There are far too many options to list in this review, but some of the more prominent ones included the Juicy's Outlaw Grill, which offers giant western sausage ($9.75), ˝ lb. Outlaw burger ($9.75), and the "texas-sized" turkey leg ($10.75).
The most popular stand appeared to be King Taco, which had soft tacos ($1.75), burritos ($7-$8.50), and nachos ($7 or $8 with meat).
The nationally known California Pizza Kitchen offered pizzas ($12) and salads ($10) with a slew of different varities.
Common sporting staples such as kettle corn ($7 for medium and $10 for large),roast beef sandwiches, burgers, cheesesteaks, chili cheese fries, pastrami, sausages and hot dogs were available.
Most beverages were priced at $4 and included energy drinks, sodas, teas, and water. Those seeking alcohol would not have to go far as the stands were easy to find. Beers offered Tecate, Dos Equis, and Heineken ($5.75 for a 12 oz and $9.75 for a large).
Of all of the options, the artisan ice cream sandwiches (two oven warm chocolate chip cookies with ice cream in the middle) were easily my favorite.
Location. Location. Location. Situated on the shores of Long Beach, this event creates excitement unlike any other in Long Beach. The beautiful marina with views of the Pacific Ocean, the Long Beach skyline, the sunny blue skies, vast array of vendors just minutes and the Queen Mary towering quietly in the distance all make for one thrilling event.
As fans approach the circuit, they'll notice the smoke rising from the barbeque pits, the cheers of the crowd, and most notably the roar of the engines.
Throughout the weekend, there is just one event after the next, from the Miss Toyota Grand Prix of Long Beach Pageant to the celebrity race to the Mother's Exotic Car Paddock. It's all simply a fury of excitement that has fans going from sunrise to sunset.
Long Beach is loaded with things to see and do, and the location of the track is perfect for visitors to take many of the attraction in during a single trip.
In the downtown area, fans can take in the Aquarium of the Pacific or walk around the Rainbow Harbor and admire the lighthouse in Shoreline Park. One of the world's most famous ocean liners, the Queen Mary is harbored in Long Beach and offers tours daily.
There is certainly no shortage of restaurants and night life surrounding the track. One might say it's rather overwhelming to choose just one. Many restaurants are fenced in with the track, while others are just a short walk away. Some of the popular eateries include Café Sevilla, Bubba Gump Shrimp Company, Beachwood BBQ & Brewery, Famous Dave's BBQ Pit, George's Greek Café, Island's Burgers, Hooters, and King's Fish House. If fans are in search of drinks in the evening, some popular choices include Mai Tai Bar, Auld Dubliner, Tequila Jacks, and Congregation Ale House.
If fans are willing to take a short drive or cab ride, the Belmont Shore also offers many options in terms of shopping, restaurants, and bars.

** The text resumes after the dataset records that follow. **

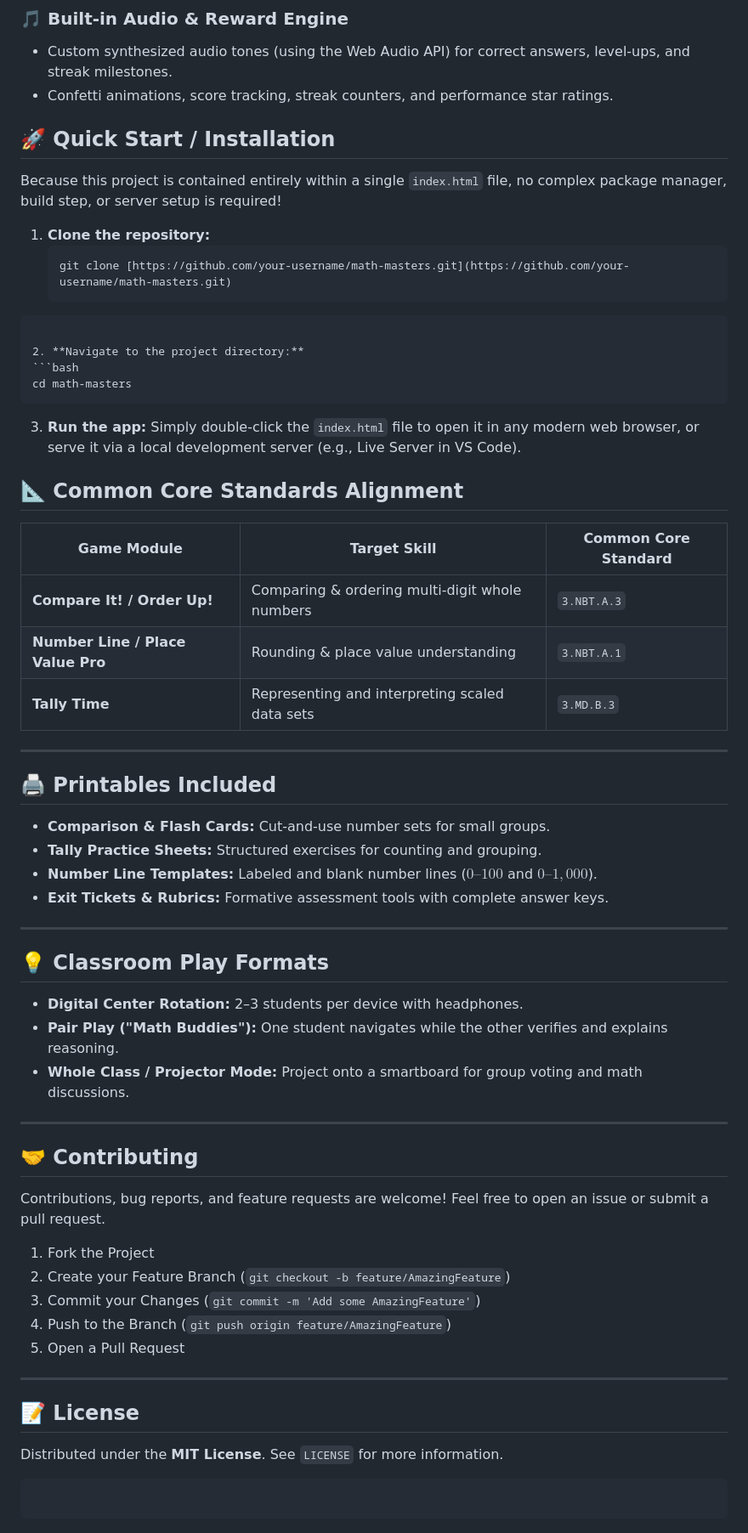
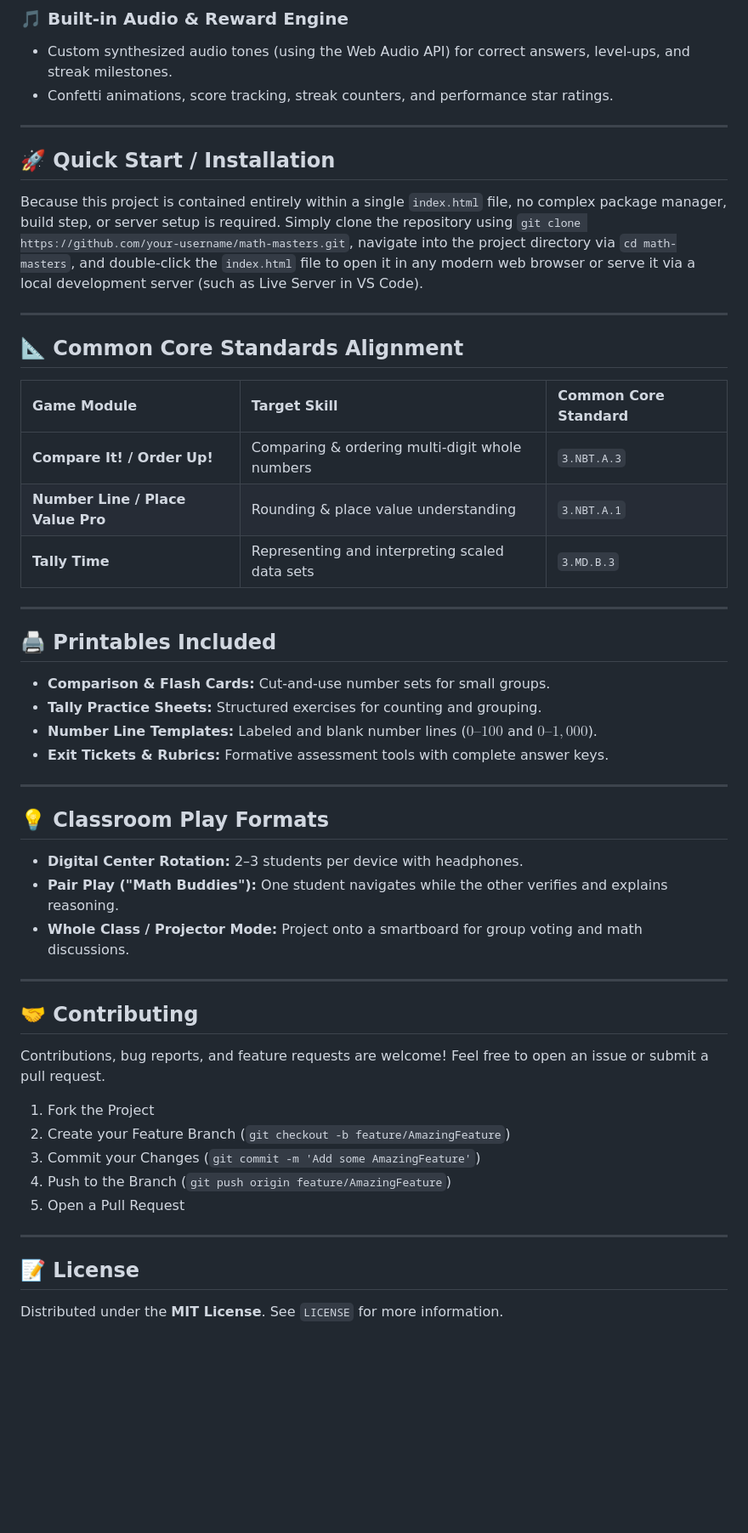
Before and after one commit to aws88nabeel/3rd-Grade-Number-Sense-Games, a Markdown page: README.md, the part around one of its changes. Shown at 85% size. Drawn GitHub-style; blank space fills up the shorter version.

Commit message:
Refactor README for clarity and conciseness

````diff
--- a/README.md
+++ b/README.md
@@ -32,30 +30,18 @@
 * Custom synthesized audio tones (using the Web Audio API) for correct answers, level-ups, and streak milestones.
 * Confetti animations, score tracking, streak counters, and performance star ratings.
 
-
+---
 
 ## 🚀 Quick Start / Installation
 
-Because this project is contained entirely within a single `index.html` file, no complex package manager, build step, or server setup is required!
+Because this project is contained entirely within a single `index.html` file, no complex package manager, build step, or server setup is required. Simply clone the repository using `git clone https://github.com/your-username/math-masters.git`, navigate into the project directory via `cd math-masters`, and double-click the `index.html` file to open it in any modern web browser or serve it via a local development server (such as Live Server in VS Code).
 
-1. **Clone the repository:**
-   ```bash
-   git clone [https://github.com/your-username/math-masters.git](https://github.com/your-username/math-masters.git)
-```
-
-2. **Navigate to the project directory:**
-```bash
-cd math-masters
-```
-
-3. **Run the app:**
-Simply double-click the `index.html` file to open it in any modern web browser, or serve it via a local development server (e.g., Live Server in VS Code).
-
+---
 
 ## 📐 Common Core Standards Alignment
 
 | Game Module | Target Skill | Common Core Standard |
-| --- | --- | --- |
+| :--- | :--- | :--- |
 | **Compare It! / Order Up!** | Comparing & ordering multi-digit whole numbers | `3.NBT.A.3` |
 | **Number Line / Place Value Pro** | Rounding & place value understanding | `3.NBT.A.1` |
 | **Tally Time** | Representing and interpreting scaled data sets | `3.MD.B.3` |
@@ -63,7 +49,6 @@ Simply double-click the `index.html` file to open it in any modern web browser,
 ---
 
 ## 🖨️ Printables Included
-
 * **Comparison & Flash Cards:** Cut-and-use number sets for small groups.
 * **Tally Practice Sheets:** Structured exercises for counting and grouping.
 * **Number Line Templates:** Labeled and blank number lines ($0–100$ and $0–1,000$).
@@ -72,7 +57,6 @@ Simply double-click the `index.html` file to open it in any modern web browser,
 ---
 
 ## 💡 Classroom Play Formats
-
 * **Digital Center Rotation:** 2–3 students per device with headphones.
 * **Pair Play ("Math Buddies"):** One student navigates while the other verifies and explains reasoning.
 * **Whole Class / Projector Mode:** Project onto a smartboard for group voting and math discussions.
@@ -80,7 +64,6 @@ Simply double-click the `index.html` file to open it in any modern web browser,
 ---
 
 ## 🤝 Contributing
-
 Contributions, bug reports, and feature requests are welcome! Feel free to open an issue or submit a pull request.
 
 1. Fork the Project
@@ -92,9 +75,4 @@ Contributions, bug reports, and feature requests are welcome! Feel free to open
 ---
 
 ## 📝 License
-
 Distributed under the **MIT License**. See `LICENSE` for more information.
-
-```
-
-```
````
Also changed, not shown: other parts of README.md (+1 -3 lines).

Aside from the annual races at the Auto Club Speedway, opportunities for Southern California race fans are few and far between. Therefore, there is buzz of the event weeks prior to the event in not only Long Beach, but also in Los Angeles, Orange County, and the Inland Empire.
This year's event brought an estimated 170,000 fans through the turnstiles, which was slightly down from the year prior, but also had inclement weather on Friday that held back many fans.
This event offers likely the most diverse fan group that can be found at a sporting event. There are loads of corporate tents and private boxes for the "bougie" fans, as well as the die-hard race fans that cannot be pried from the pits or their seat on the grandstand. Of course there are other fans that are simply there for the fanfare. The food trucks, the Tecate and Patrón tents, the concert, the crowds, and the car shows are show additional reasons that pull fans into the circuit.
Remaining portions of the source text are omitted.